Kid A and I had our first post-Mummy dust up last night.
For reasons best known to her, she tried to pick a fight with me about leaving lights on unnecessarily. (Like all eight-year-olds, she’s convinced that we’re all just one unrecycled cereal packet away from environmental Armageddon. Ha! Wait till she hears about where we’re going…)
There’s so much going on right now and she wants to take a stand on light bulbs? I knew that wasn’t really the problem, so I tried to find out what was really upsetting her, beyond the obvious of ‘my mum moved to the desert three days ago, and you’ve already given us the same supper for two nights running’.
(Admittedly, this is true, but as I’d spent half of Sunday afternoon making the effing thing, there was no way I wasn’t going to milk it for all it was worth).
But no, it turns out that she’s worried about never seeing her friends again, and not making new ones in Doha, or her new classroom being unfamiliar, or crying in class at the end of term, and what if some boys laugh at her if she cries in class..?
All valid worries, and ones we all have a variant of running through our heads – even the grown-ups who’re supposed to know everything.
Especially the grown-ups.
I’m doing the English thing of channelling my anxieties, doubts and fears into a barrage of sarcastic blog posts. But make no mistake, these things are huge when you’re eight. Massive.
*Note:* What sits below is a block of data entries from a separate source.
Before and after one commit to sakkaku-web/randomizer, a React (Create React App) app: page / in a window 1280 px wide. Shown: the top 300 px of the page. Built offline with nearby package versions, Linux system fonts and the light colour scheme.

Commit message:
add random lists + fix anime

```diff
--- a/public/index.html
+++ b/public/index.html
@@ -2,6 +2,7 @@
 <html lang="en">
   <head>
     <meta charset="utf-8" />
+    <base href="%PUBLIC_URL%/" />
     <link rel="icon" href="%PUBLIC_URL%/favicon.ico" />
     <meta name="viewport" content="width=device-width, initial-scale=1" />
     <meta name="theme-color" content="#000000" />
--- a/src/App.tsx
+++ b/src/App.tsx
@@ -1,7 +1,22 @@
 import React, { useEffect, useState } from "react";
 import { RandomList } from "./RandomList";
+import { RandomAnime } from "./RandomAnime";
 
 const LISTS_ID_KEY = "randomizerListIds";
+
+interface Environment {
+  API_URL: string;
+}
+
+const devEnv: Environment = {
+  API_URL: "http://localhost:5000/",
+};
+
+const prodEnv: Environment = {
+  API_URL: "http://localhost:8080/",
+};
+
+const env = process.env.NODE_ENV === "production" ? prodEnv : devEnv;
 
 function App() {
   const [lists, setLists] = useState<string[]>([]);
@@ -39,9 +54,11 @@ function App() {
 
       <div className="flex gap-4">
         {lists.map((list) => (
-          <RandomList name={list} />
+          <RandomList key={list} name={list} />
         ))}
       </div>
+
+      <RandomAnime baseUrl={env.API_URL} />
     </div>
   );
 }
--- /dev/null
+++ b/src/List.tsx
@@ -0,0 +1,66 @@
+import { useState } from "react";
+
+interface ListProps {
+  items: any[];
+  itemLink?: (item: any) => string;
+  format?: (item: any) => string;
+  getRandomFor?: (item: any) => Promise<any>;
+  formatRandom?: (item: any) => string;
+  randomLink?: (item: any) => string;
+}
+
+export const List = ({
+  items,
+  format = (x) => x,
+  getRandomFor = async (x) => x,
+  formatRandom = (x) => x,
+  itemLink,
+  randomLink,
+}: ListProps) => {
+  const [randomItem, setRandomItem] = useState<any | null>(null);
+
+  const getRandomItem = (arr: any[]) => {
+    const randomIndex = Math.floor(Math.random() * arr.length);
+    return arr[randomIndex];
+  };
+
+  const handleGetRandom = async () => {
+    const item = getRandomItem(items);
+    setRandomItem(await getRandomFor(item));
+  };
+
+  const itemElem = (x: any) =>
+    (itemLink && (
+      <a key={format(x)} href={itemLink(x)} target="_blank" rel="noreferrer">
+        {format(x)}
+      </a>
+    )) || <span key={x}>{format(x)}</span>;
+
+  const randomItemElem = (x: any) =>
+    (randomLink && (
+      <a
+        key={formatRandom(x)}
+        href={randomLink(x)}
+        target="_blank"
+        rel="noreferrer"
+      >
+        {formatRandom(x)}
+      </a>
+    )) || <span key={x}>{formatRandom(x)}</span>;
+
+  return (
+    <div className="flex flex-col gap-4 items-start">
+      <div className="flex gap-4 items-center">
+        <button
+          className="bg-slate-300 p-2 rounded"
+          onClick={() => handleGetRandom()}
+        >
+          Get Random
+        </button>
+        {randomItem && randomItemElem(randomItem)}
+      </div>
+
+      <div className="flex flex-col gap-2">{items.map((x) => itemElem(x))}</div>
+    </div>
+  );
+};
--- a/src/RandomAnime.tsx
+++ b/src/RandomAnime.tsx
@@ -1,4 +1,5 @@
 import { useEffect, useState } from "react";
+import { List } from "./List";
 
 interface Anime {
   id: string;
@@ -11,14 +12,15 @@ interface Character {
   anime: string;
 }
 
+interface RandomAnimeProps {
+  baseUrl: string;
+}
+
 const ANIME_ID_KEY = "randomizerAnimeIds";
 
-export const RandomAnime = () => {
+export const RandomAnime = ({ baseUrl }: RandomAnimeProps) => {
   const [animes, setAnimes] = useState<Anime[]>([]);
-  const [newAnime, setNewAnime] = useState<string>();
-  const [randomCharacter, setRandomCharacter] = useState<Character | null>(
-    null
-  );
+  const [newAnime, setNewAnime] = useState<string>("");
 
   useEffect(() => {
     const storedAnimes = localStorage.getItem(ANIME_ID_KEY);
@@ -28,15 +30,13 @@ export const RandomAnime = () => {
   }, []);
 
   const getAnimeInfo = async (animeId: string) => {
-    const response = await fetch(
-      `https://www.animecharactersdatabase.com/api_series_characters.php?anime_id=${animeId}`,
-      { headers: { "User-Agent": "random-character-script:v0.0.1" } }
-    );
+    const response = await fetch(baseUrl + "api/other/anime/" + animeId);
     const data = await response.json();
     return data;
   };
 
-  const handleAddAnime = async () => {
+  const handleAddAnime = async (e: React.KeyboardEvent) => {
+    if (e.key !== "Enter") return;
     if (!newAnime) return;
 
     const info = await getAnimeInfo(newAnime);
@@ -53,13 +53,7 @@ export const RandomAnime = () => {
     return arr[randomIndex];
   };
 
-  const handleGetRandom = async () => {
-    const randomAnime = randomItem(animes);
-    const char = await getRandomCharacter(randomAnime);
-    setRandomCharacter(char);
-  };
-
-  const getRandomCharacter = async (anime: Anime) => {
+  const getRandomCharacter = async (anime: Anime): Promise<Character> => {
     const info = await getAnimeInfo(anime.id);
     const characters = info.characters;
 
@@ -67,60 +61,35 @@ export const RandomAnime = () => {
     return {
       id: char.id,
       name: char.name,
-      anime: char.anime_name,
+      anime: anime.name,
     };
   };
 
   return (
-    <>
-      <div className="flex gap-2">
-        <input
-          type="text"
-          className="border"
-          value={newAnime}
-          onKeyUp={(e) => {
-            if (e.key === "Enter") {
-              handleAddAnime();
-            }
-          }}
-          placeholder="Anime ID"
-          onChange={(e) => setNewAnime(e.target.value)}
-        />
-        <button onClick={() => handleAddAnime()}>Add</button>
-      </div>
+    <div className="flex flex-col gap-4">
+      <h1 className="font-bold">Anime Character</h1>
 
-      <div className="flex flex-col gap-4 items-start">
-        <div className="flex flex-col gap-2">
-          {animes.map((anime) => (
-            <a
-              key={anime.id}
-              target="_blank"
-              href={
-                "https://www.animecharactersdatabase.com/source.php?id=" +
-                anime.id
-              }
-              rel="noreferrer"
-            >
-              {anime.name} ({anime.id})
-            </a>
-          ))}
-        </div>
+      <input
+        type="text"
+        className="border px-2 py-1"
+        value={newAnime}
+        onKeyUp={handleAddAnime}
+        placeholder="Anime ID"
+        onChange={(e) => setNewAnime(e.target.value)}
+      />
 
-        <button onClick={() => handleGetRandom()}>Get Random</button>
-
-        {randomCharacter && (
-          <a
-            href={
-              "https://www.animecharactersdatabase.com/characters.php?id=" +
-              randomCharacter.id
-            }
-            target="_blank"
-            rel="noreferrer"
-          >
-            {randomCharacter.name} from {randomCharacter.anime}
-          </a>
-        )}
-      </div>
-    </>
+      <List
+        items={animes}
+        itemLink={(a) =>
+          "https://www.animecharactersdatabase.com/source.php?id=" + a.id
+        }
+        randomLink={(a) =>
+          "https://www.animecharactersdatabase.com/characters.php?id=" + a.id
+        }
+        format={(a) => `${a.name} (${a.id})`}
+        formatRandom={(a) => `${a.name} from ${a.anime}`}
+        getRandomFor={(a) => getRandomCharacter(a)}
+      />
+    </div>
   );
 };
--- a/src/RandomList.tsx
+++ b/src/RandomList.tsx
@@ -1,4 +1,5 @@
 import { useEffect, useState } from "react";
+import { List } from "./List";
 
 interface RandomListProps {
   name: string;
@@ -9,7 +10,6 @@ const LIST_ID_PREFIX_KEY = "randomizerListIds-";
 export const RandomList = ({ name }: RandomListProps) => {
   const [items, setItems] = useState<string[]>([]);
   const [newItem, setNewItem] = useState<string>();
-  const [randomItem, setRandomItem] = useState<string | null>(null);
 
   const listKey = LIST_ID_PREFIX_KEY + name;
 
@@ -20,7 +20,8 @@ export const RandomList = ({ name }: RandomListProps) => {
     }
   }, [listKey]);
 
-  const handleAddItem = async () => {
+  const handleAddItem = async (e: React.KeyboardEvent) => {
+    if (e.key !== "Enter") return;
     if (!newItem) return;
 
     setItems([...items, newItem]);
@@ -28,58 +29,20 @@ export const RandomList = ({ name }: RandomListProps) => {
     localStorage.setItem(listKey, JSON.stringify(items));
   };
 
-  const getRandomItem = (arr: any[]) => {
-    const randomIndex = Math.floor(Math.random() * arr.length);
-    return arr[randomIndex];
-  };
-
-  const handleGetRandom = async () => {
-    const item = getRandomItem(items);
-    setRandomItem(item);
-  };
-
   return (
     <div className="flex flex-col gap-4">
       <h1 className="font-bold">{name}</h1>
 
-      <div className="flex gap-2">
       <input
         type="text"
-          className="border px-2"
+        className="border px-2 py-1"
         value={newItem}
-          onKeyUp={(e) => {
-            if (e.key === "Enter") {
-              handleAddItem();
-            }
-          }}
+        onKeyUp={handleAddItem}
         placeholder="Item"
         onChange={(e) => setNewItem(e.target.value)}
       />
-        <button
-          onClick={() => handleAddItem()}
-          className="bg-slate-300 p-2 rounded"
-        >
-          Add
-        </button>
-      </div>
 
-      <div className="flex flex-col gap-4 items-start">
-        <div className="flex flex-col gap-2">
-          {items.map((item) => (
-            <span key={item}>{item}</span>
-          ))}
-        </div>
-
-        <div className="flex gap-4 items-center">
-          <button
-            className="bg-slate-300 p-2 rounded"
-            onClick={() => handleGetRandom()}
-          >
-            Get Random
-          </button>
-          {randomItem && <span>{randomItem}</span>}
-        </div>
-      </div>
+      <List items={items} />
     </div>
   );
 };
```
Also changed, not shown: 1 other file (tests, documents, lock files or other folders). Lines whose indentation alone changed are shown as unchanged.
Especially if the last time you moved house you were still at nursery. She’s without a frame of reference.
And then I remembered the email I’d received this week from my old mate Tim. He was my best friend when I was her age. When I moved away from our village in the mid-80s, that was very much that. Back then, ‘social media’ meant me calling his landline from my landline. Who could have foreseen where technology would take us?
So I told Kid A my version of what she was going through…
The highlight of my week when I was eight was when Tim would bring in to school his freshly-delivered 2000AD and we
would pore over the latest adventures of Judge Dredd and its heady mix of sci-fi and satire. But I didn’t just love it because it opened my young eyes and mind to worlds and possibilities far beyond ultra-rural Suffolk. No, I was into it because my best friend was into it.
He could have been into macramé, budgie wrangling or pro-celebrity underage ice snooker – it wouldn’t have mattered.
But through that shared connection there was a friendship and a bond, one I missed massively when I moved away. A friendship I wondered if I would find a replacement for.
But one that I did.
I told her that I knew how much it meant to her now, because I knew how much it had meant to me then.
And we talked about what we should do the next time we felt sad but couldn’t express why, and then we agreed not to fight about light switches again, and then she went to bed.
Just another Tuesday, basically.